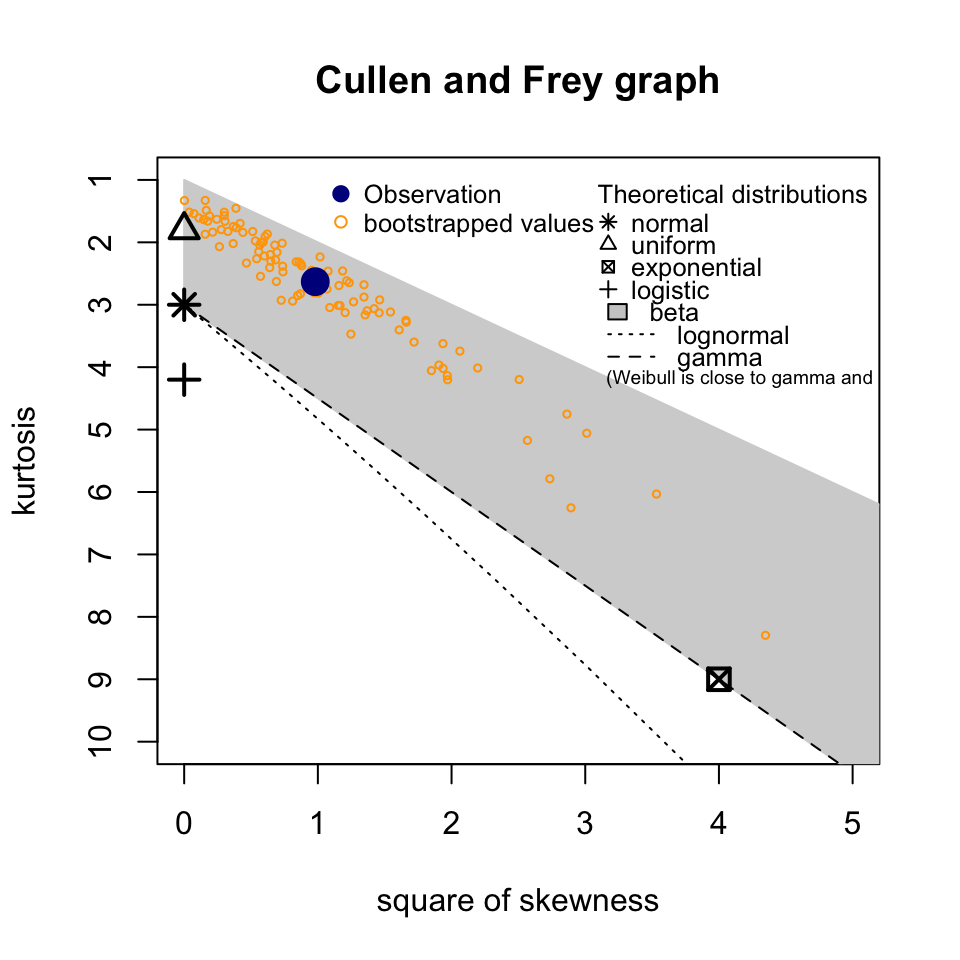
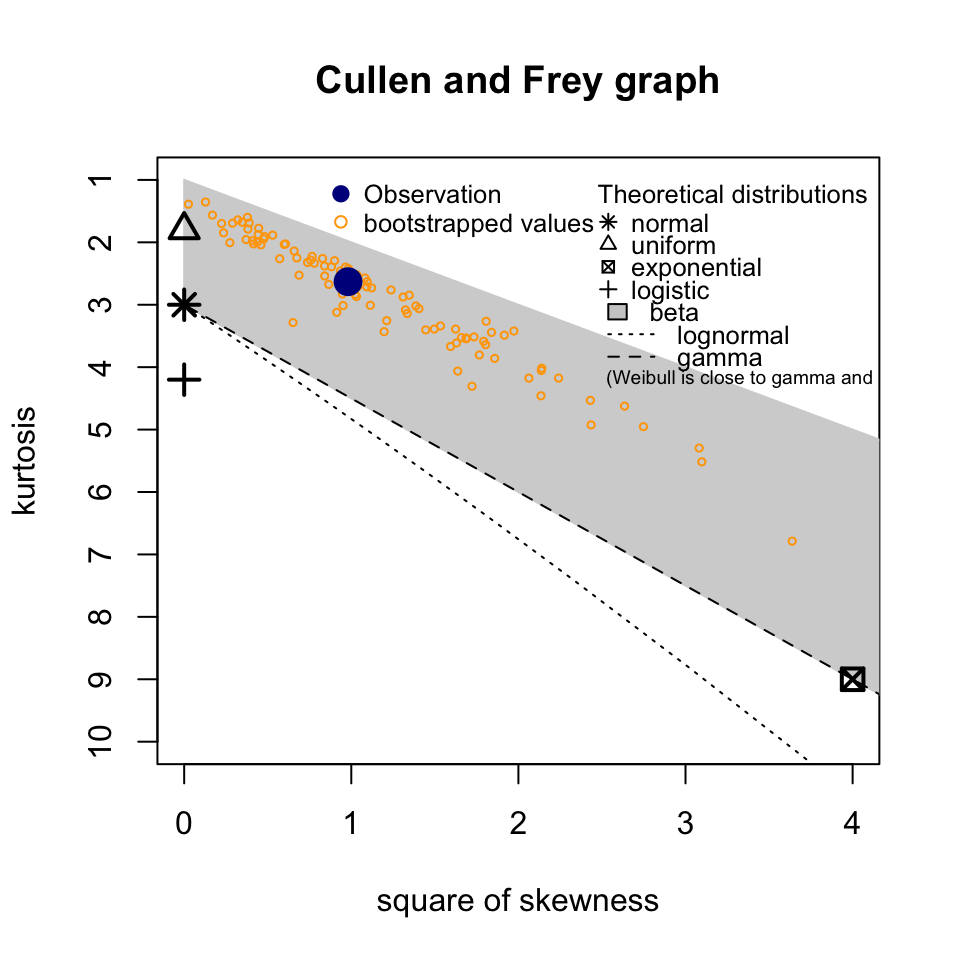
exposure plots set.seed

diff --git a/docs/articles/exposure-plots.html b/docs/articles/exposure-plots.html
@@ -128,8 +128,8 @@
 <p>The <em>ssdtools</em> package contains a function <em>ssd_exposure</em> that computes the risk as defined by Verdonck et al (2003) representing the average proportion of species at risk.</p>
 <div class="sourceCode" id="cb4"><pre class="sourceCode r"><code class="sourceCode r"><span id="cb4-1"><a href="#cb4-1"></a>ex.risk &lt;-<span class="st"> </span><span class="kw"><a href="../reference/ssd_exposure.html">ssd_exposure</a></span>(fit, <span class="dt">meanlog =</span> ex.mean.log, <span class="dt">sdlog =</span> ex.sd.log)</span>
 <span id="cb4-2"><a href="#cb4-2"></a>ex.risk</span></code></pre></div>
-<pre><code>## [1] 0.005917484</code></pre>
-<p>The risk of 0.00592 can also be added to the plot in the usual way:</p>
+<pre><code>## [1] 0.006141225</code></pre>
+<p>The risk of 0.00614 can also be added to the plot in the usual way:</p>
 <div class="sourceCode" id="cb6"><pre class="sourceCode r"><code class="sourceCode r"><span id="cb6-1"><a href="#cb6-1"></a>fit.plot <span class="op">+</span><span class="st"> </span><span class="kw">geom_line</span>(<span class="dt">dat =</span> ex.cdf, <span class="kw">aes</span>(<span class="dt">x =</span> Conc, <span class="dt">y =</span> ex.cdf), <span class="dt">color =</span> <span class="st">"red"</span>, <span class="dt">size =</span> <span class="dv">2</span>) <span class="op">+</span></span>
 <span id="cb6-2"><a href="#cb6-2"></a><span class="st">  </span><span class="kw">annotate</span>(<span class="st">"text"</span>,</span>
 <span id="cb6-3"><a href="#cb6-3"></a>    <span class="dt">label =</span> <span class="kw"><a href="https://rdrr.io/r/base/paste.html">paste</a></span>(<span class="st">"Exposure distribution"</span>),</span>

::::::

_EXERCISE GOAL:_ Exactly how many lines in the listing above contain the word "html"? Only the number should be given.

_YOUR SOLUTION:_ 3